Brief: The response should contain all of the records, copied exactly, and none of the images.

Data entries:
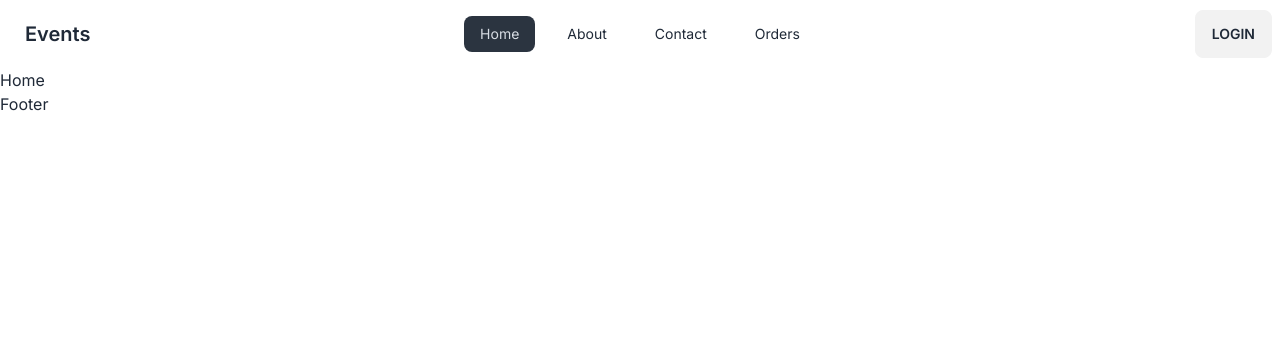
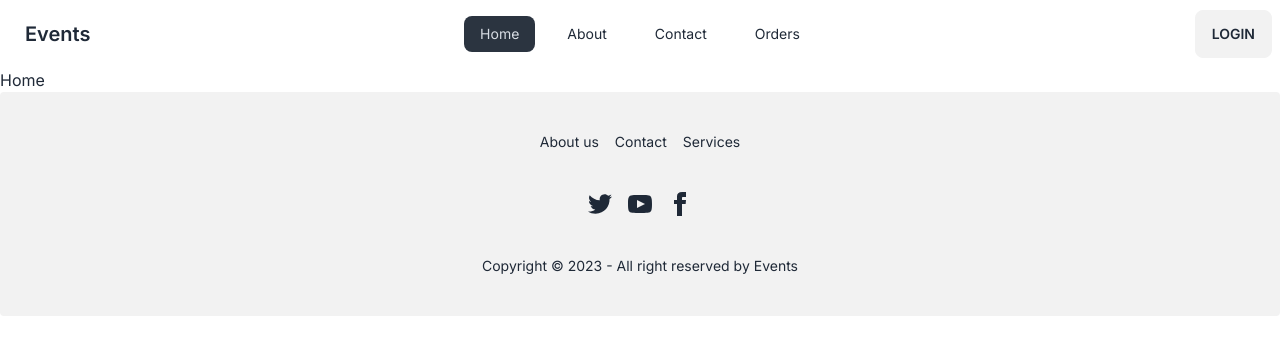
Before and after one commit to mehediy/wedding-event-management, a React (Vite) app: page / in a window 1280 px wide. Shown: the top 354 px of the page. Built offline with nearby package versions, Linux system fonts and the light colour scheme.

Commit message:
added footer

```diff
--- a/src/components/Footer/Footer.jsx
+++ b/src/components/Footer/Footer.jsx
@@ -1,7 +1,64 @@
 import React from "react";
+import { Link } from "react-router-dom";
 
 const Footer = () => {
-  return <div>Footer</div>;
+  return (
+    <>
+      <footer className="footer footer-center p-10 bg-base-200 text-base-content rounded">
+        <nav className="grid grid-flow-col gap-4">
+          <Link to={"/about"} className="link link-hover">
+            About us
+          </Link>
+          <Link to={"/contact"} className="link link-hover">
+            Contact
+          </Link>
+          <Link to={"/"} className="link link-hover">
+            Services
+          </Link>
+        </nav>
+        <nav>
+          <div className="grid grid-flow-col gap-4">
+            <a target="_blank" href="https://www.x.com/">
+              <svg
+                xmlns="http://www.w3.org/2000/svg"
+                width="24"
+                height="24"
+                viewBox="0 0 24 24"
+                className="fill-current"
+              >
+                <path d="M24 4.557c-.883.392-1.832.656-2.828.775 1.017-.609 1.798-1.574 2.165-2.724-.951.564-2.005.974-3.127 1.195-.897-.957-2.178-1.555-3.594-1.555-3.179 0-5.515 2.966-4.797 6.045-4.091-.205-7.719-2.165-10.148-5.144-1.29 2.213-.669 5.108 1.523 6.574-.806-.026-1.566-.247-2.229-.616-.054 2.281 1.581 4.415 3.949 4.89-.693.188-1.452.232-2.224.084.626 1.956 2.444 3.379 4.6 3.419-2.07 1.623-4.678 2.348-7.29 2.04 2.179 1.397 4.768 2.212 7.548 2.212 9.142 0 14.307-7.721 13.995-14.646.962-.695 1.797-1.562 2.457-2.549z"></path>
+              </svg>
+            </a>
+            <a target="_blank" href="https://www.youtube.com/mehediy">
+              <svg
+                xmlns="http://www.w3.org/2000/svg"
+                width="24"
+                height="24"
+                viewBox="0 0 24 24"
+                className="fill-current"
+              >
+                <path d="M19.615 3.184c-3.604-.246-11.631-.245-15.23 0-3.897.266-4.356 2.62-4.385 8.816.029 6.185.484 8.549 4.385 8.816 3.6.245 11.626.246 15.23 0 3.897-.266 4.356-2.62 4.385-8.816-.029-6.185-.484-8.549-4.385-8.816zm-10.615 12.816v-8l8 3.993-8 4.007z"></path>
+              </svg>
+            </a>
+            <a target="_blank" href="https://www.facebook.com/mehediyyzz">
+              <svg
+                xmlns="http://www.w3.org/2000/svg"
+                width="24"
+                height="24"
+                viewBox="0 0 24 24"
+                className="fill-current"
+              >
+                <path d="M9 8h-3v4h3v12h5v-12h3.642l.358-4h-4v-1.667c0-.955.192-1.333 1.115-1.333h2.885v-5h-3.808c-3.596 0-5.192 1.583-5.192 4.615v3.385z"></path>
+              </svg>
+            </a>
+          </div>
+        </nav>
+        <aside>
+          <p>Copyright © 2023 - All right reserved by Events</p>
+        </aside>
+      </footer>
+    </>
+  );
 };
 
 export default Footer;
```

Answer to this problem:
Before and after one commit to mehediy/wedding-event-management, a React (Vite) app: page / in a window 1280 px wide. Shown: the top 354 px of the page. Built offline with nearby package versions, Linux system fonts and the light colour scheme.

Commit message:
added footer

```diff
--- a/src/components/Footer/Footer.jsx
+++ b/src/components/Footer/Footer.jsx
@@ -1,7 +1,64 @@
 import React from "react";
+import { Link } from "react-router-dom";
 
 const Footer = () => {
-  return <div>Footer</div>;
+  return (
+    <>
+      <footer className="footer footer-center p-10 bg-base-200 text-base-content rounded">
+        <nav className="grid grid-flow-col gap-4">
+          <Link to={"/about"} className="link link-hover">
+            About us
+          </Link>
+          <Link to={"/contact"} className="link link-hover">
+            Contact
+          </Link>
+          <Link to={"/"} className="link link-hover">
+            Services
+          </Link>
+        </nav>
+        <nav>
+          <div className="grid grid-flow-col gap-4">
+            <a target="_blank" href="https://www.x.com/">
+              <svg
+                xmlns="http://www.w3.org/2000/svg"
+                width="24"
+                height="24"
+                viewBox="0 0 24 24"
+                className="fill-current"
+              >
+                <path d="M24 4.557c-.883.392-1.832.656-2.828.775 1.017-.609 1.798-1.574 2.165-2.724-.951.564-2.005.974-3.127 1.195-.897-.957-2.178-1.555-3.594-1.555-3.179 0-5.515 2.966-4.797 6.045-4.091-.205-7.719-2.165-10.148-5.144-1.29 2.213-.669 5.108 1.523 6.574-.806-.026-1.566-.247-2.229-.616-.054 2.281 1.581 4.415 3.949 4.89-.693.188-1.452.232-2.224.084.626 1.956 2.444 3.379 4.6 3.419-2.07 1.623-4.678 2.348-7.29 2.04 2.179 1.397 4.768 2.212 7.548 2.212 9.142 0 14.307-7.721 13.995-14.646.962-.695 1.797-1.562 2.457-2.549z"></path>
+              </svg>
+            </a>
+            <a target="_blank" href="https://www.youtube.com/mehediy">
+              <svg
+                xmlns="http://www.w3.org/2000/svg"
+                width="24"
+                height="24"
+                viewBox="0 0 24 24"
+                className="fill-current"
+              >
+                <path d="M19.615 3.184c-3.604-.246-11.631-.245-15.23 0-3.897.266-4.356 2.62-4.385 8.816.029 6.185.484 8.549 4.385 8.816 3.6.245 11.626.246 15.23 0 3.897-.266 4.356-2.62 4.385-8.816-.029-6.185-.484-8.549-4.385-8.816zm-10.615 12.816v-8l8 3.993-8 4.007z"></path>
+              </svg>
+            </a>
+            <a target="_blank" href="https://www.facebook.com/mehediyyzz">
+              <svg
+                xmlns="http://www.w3.org/2000/svg"
+                width="24"
+                height="24"
+                viewBox="0 0 24 24"
+                className="fill-current"
+              >
+                <path d="M9 8h-3v4h3v12h5v-12h3.642l.358-4h-4v-1.667c0-.955.192-1.333 1.115-1.333h2.885v-5h-3.808c-3.596 0-5.192 1.583-5.192 4.615v3.385z"></path>
+              </svg>
+            </a>
+          </div>
+        </nav>
+        <aside>
+          <p>Copyright © 2023 - All right reserved by Events</p>
+        </aside>
+      </footer>
+    </>
+  );
 };
 
 export default Footer;
```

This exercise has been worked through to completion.